| DATA FOR REVIEW |
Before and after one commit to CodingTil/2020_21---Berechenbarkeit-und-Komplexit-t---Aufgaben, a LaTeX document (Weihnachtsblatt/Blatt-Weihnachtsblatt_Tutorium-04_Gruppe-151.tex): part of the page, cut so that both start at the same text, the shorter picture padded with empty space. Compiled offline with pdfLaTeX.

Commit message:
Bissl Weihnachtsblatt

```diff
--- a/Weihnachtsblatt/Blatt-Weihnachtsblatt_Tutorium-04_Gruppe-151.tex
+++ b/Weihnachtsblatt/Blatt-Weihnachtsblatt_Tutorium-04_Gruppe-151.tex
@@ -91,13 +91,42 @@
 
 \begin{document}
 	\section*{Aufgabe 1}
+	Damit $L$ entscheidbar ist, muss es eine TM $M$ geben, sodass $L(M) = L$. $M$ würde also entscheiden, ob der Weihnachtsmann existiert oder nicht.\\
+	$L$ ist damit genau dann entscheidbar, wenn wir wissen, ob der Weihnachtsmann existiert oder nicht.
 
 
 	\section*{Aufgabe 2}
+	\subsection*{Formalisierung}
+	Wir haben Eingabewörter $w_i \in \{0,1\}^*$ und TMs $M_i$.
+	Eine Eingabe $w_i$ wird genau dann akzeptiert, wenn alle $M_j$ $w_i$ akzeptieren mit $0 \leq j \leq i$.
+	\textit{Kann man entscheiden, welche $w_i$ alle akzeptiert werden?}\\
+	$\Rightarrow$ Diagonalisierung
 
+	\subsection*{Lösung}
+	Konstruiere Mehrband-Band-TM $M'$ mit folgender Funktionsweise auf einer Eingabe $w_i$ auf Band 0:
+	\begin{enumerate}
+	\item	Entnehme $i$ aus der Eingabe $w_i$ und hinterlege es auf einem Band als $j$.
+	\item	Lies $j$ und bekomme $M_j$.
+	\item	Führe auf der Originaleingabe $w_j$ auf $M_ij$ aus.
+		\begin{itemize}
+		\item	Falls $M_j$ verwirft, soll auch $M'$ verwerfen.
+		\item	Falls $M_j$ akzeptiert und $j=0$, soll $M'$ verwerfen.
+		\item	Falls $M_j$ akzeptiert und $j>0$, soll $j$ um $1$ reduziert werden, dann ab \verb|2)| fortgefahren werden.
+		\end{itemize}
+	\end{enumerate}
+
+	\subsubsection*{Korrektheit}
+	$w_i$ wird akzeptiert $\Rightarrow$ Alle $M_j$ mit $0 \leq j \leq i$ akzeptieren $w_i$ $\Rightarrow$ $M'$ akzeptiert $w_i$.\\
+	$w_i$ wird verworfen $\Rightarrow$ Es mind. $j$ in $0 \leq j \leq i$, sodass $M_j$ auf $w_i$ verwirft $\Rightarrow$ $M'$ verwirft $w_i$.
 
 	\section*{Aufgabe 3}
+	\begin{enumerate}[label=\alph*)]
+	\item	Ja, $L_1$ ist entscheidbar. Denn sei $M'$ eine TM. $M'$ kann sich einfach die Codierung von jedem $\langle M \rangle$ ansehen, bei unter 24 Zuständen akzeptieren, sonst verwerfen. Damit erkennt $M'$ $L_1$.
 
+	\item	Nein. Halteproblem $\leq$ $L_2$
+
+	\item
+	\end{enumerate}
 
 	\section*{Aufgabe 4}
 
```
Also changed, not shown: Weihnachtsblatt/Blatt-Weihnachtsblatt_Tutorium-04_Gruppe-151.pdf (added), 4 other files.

| TASK BRIEF |
Every record listed above should be reproduced exactly.

| TASK OUTPUT |
Before and after one commit to CodingTil/2020_21---Berechenbarkeit-und-Komplexit-t---Aufgaben, a LaTeX document (Weihnachtsblatt/Blatt-Weihnachtsblatt_Tutorium-04_Gruppe-151.tex): part of the page, cut so that both start at the same text, the shorter picture padded with empty space. Compiled offline with pdfLaTeX.

Commit message:
Bissl Weihnachtsblatt

```diff
--- a/Weihnachtsblatt/Blatt-Weihnachtsblatt_Tutorium-04_Gruppe-151.tex
+++ b/Weihnachtsblatt/Blatt-Weihnachtsblatt_Tutorium-04_Gruppe-151.tex
@@ -91,13 +91,42 @@
 
 \begin{document}
 	\section*{Aufgabe 1}
+	Damit $L$ entscheidbar ist, muss es eine TM $M$ geben, sodass $L(M) = L$. $M$ würde also entscheiden, ob der Weihnachtsmann existiert oder nicht.\\
+	$L$ ist damit genau dann entscheidbar, wenn wir wissen, ob der Weihnachtsmann existiert oder nicht.
 
 
 	\section*{Aufgabe 2}
+	\subsection*{Formalisierung}
+	Wir haben Eingabewörter $w_i \in \{0,1\}^*$ und TMs $M_i$.
+	Eine Eingabe $w_i$ wird genau dann akzeptiert, wenn alle $M_j$ $w_i$ akzeptieren mit $0 \leq j \leq i$.
+	\textit{Kann man entscheiden, welche $w_i$ alle akzeptiert werden?}\\
+	$\Rightarrow$ Diagonalisierung
 
+	\subsection*{Lösung}
+	Konstruiere Mehrband-Band-TM $M'$ mit folgender Funktionsweise auf einer Eingabe $w_i$ auf Band 0:
+	\begin{enumerate}
+	\item	Entnehme $i$ aus der Eingabe $w_i$ und hinterlege es auf einem Band als $j$.
+	\item	Lies $j$ und bekomme $M_j$.
+	\item	Führe auf der Originaleingabe $w_j$ auf $M_ij$ aus.
+		\begin{itemize}
+		\item	Falls $M_j$ verwirft, soll auch $M'$ verwerfen.
+		\item	Falls $M_j$ akzeptiert und $j=0$, soll $M'$ verwerfen.
+		\item	Falls $M_j$ akzeptiert und $j>0$, soll $j$ um $1$ reduziert werden, dann ab \verb|2)| fortgefahren werden.
+		\end{itemize}
+	\end{enumerate}
+
+	\subsubsection*{Korrektheit}
+	$w_i$ wird akzeptiert $\Rightarrow$ Alle $M_j$ mit $0 \leq j \leq i$ akzeptieren $w_i$ $\Rightarrow$ $M'$ akzeptiert $w_i$.\\
+	$w_i$ wird verworfen $\Rightarrow$ Es mind. $j$ in $0 \leq j \leq i$, sodass $M_j$ auf $w_i$ verwirft $\Rightarrow$ $M'$ verwirft $w_i$.
 
 	\section*{Aufgabe 3}
+	\begin{enumerate}[label=\alph*)]
+	\item	Ja, $L_1$ ist entscheidbar. Denn sei $M'$ eine TM. $M'$ kann sich einfach die Codierung von jedem $\langle M \rangle$ ansehen, bei unter 24 Zuständen akzeptieren, sonst verwerfen. Damit erkennt $M'$ $L_1$.
 
+	\item	Nein. Halteproblem $\leq$ $L_2$
+
+	\item
+	\end{enumerate}
 
 	\section*{Aufgabe 4}
 
```
Also changed, not shown: Weihnachtsblatt/Blatt-Weihnachtsblatt_Tutorium-04_Gruppe-151.pdf (added), 4 other files.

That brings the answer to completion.